Courtly foreign grace
Alfred, Lord Tennyson. The Revenge xiii
Half a page was devoted in yesterday's Jakarta Post
to an advertorial for PT DaimlerChrysler Indonesia
. Not having a driving license or any wish to drive, let alone possess, a car here in Jakarta, I wouldn't normally bother to read about how you can wallow in luxury in traffic jams.
But this ad caught my eye as it is illustrated with pictures of Karl Benz and Gottlieb Daimler, both with wonderful whiskers, and a young Pre-Raphaelite looking lass named Mercedes. But the words are set, supposedly in the form of a children's story, in the here and now. So, if you're sitting comfortably, as I can't find this travesty online let me quote verbatim.
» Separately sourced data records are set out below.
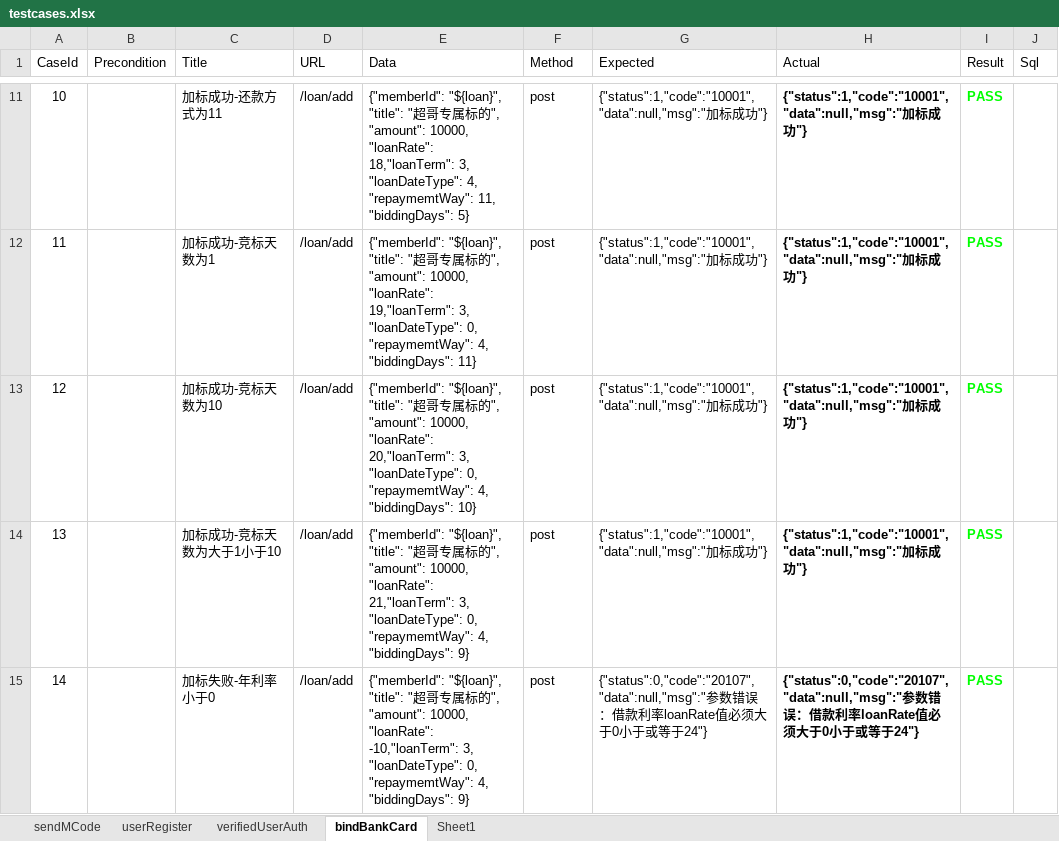
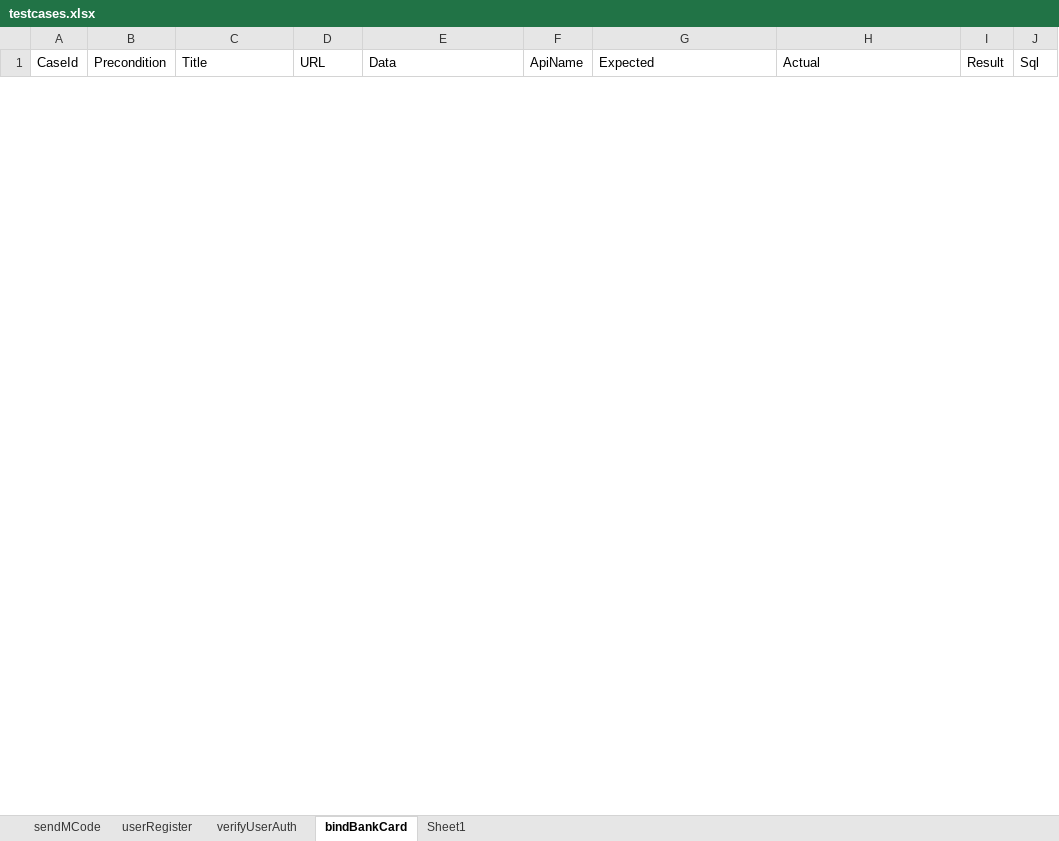
Before and after one commit to 13691579846/AuditApiAutoTest, an Excel workbook: data/testcases.xlsx, sheet bindBankCard, drawn as a sheet; only a part is shown, gaps mark what is left out; values as stored, in another font and other column widths than the file's, no borders; removed rows and columns are numbered as before the commit, all else as after; the diff covers the shown part only; the diff names each change by its address in the sheet, - before the commit and + after, or states it on an @@ line.

```diff
--- a/data/testcases.xlsx (sheet bindBankCard)
+++ b/data/testcases.xlsx (sheet bindBankCard)
-sheet tab: verifiedUserAuth
+sheet tab: verifyUserAuth
-F1: Method
+F1: ApiName
-row 11: 10 |  | 加标成功-还款方式为11 | /loan/add | {"memberId": "${loan}", "title": "超哥专属标的", "amount": 10000, "loanRate": 18,"loanTerm": 3, "loanDateType": 4, "repaymemtWay": 11, "biddingDays": 5} | post | {"status":1,"code":"10001","data":null,"msg":"加标成功"} | {"status":1,"code":"10001","data":null,"msg":"加标成功"} | PASS
-row 12: 11 |  | 加标成功-竞标天数为1 | /loan/add | {"memberId": "${loan}", "title": "超哥专属标的", "amount": 10000, "loanRate": 19,"loanTerm": 3, "loanDateType": 0, "repaymemtWay": 4, "biddingDays": 11} | post | {"status":1,"code":"10001","data":null,"msg":"加标成功"} | {"status":1,"code":"10001","data":null,"msg":"加标成功"} | PASS
-row 13: 12 |  | 加标成功-竞标天数为10 | /loan/add | {"memberId": "${loan}", "title": "超哥专属标的", "amount": 10000, "loanRate": 20,"loanTerm": 3, "loanDateType": 0, "repaymemtWay": 4, "biddingDays": 10} | post | {"status":1,"code":"10001","data":null,"msg":"加标成功"} | {"status":1,"code":"10001","data":null,"msg":"加标成功"} | PASS
-row 14: 13 |  | 加标成功-竞标天数为大于1小于10 | /loan/add | {"memberId": "${loan}", "title": "超哥专属标的", "amount": 10000, "loanRate": 21,"loanTerm": 3, "loanDateType": 0, "repaymemtWay": 4, "biddingDays": 9} | post | {"status":1,"code":"10001","data":null,"msg":"加标成功"} | {"status":1,"code":"10001","data":null,"msg":"加标成功"} | PASS
-row 15: 14 |  | 加标失败-年利率小于0 | /loan/add | {"memberId": "${loan}", "title": "超哥专属标的", "amount": 10000, "loanRate": -10,"loanTerm": 3, "loanDateType": 0, "repaymemtWay": 4, "biddingDays": 9} | post | {"status":0,"code":"20107","data":null,"msg":"参数错误：借款利率loanRate值必须大于0小于或等于24"} | {"status":0,"code":"20107","data":null,"msg":"参数错误：借款利率loanRate值必须大于0小于或等于24"} | PASS
```
Also changed, not shown: 22 added rows and 44 removed rows elsewhere in this sheet, sheet verifyUserAuth, sheet userRegister, sheet Sheet1, sheet sendMCode, 2 other files.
With energetic movements, the man with tousled silvery hair was immersed in his daily rite: cleaning, polishing and revving up his car. Like on most Sundays, his nine-year-old grand-daughter was there to lend a hand, enthusiastically.
"We're finished. It's pay time, grandpa! Another story?" Her voice was coy, yet persuasive even so.
"Well, okay. But as always, my stories contain a certain message: a valuable lesson for life."
They washed their hands. She smiled thankfully as he took her to the neatly filed clippings and the computer in the study.
"I'll give you just the highlights, not too chronologically, though. The core message is one of the beneficial powers of that commendable trait: trustworthiness. Hard to give and hard to maintain, but lose it once and it's next-to-impossible to win it back. To me it is the result of honesty and commitment to doing one's best. Ultimately, this trait is also reflected in inventions to benefit mankind. Don't take my words for granted. Observe whats around you and make your own conclusion."
With these opening lines
(which I'm sure all nine-year olds will understand), he took her back in time ... to the history of Daimler Benz.
Exciting stuff for a nine year old Indonesian girl, eh? And it gets even better with the tale of how a little girl was born on September 16th 1889 and named Mercedes, which means 'grace'. This name was used by her father, Emil Jellink, when he won the Tour de Nice in 1899 driving a Daimler. When he bought the dealership for Austria-Hungary, France and America he insisted that the cars should be named after his daughter.
"Now," continued the grandfather, "in my mind, this part of the history is related to you. Your parents weren't prepared for a baby girl.
(Nothing like telling a kid that they weren't really wanted.) The first few days, they couldn't even decide on a name for you. I thought of suggesting a name like hers," he said, pointing to a picture of a girl
~ presumably the one in the advertorial.
"Well, to cut a long story short, I suggested the Indonesian word that has a similar meaning to hers: Anggun," He smiled at Anggun, who giggled and pinched his arm.
And so it goes. A car is named after a girl whilst here in Indonesia a girl is named after a car.
Chrysler expressively creates state-of-the-art product designs of exceptional performance personifying the American Lifestyle.
The company also purports to have a high degree of social responsibility; there's a bi-lingual .pdf file to download.
If I could be bothered, I could argue that they've transgressed the spirit of their own corporate human rights statement. Advocating possessiveness and an American lifestyle for Indonesia, whilst suggesting that girls are second-best, indicates to me that all this company is interested in is its bottom line.
Which reminds me. Anggun
has a nice bottom. I like her singing too.
Finally, for those who may be wondering why I'm not commenting on the forthcoming presidential election, it's because there's nothing much to say. There are few of the dirty tricks happening in the American version, but the horse trading
is possibly even more venal. And, like Wimar Witoelar
, I hope the electors will choose whoever they feel they can trust the most.
Which probably means that abstentions will be very high.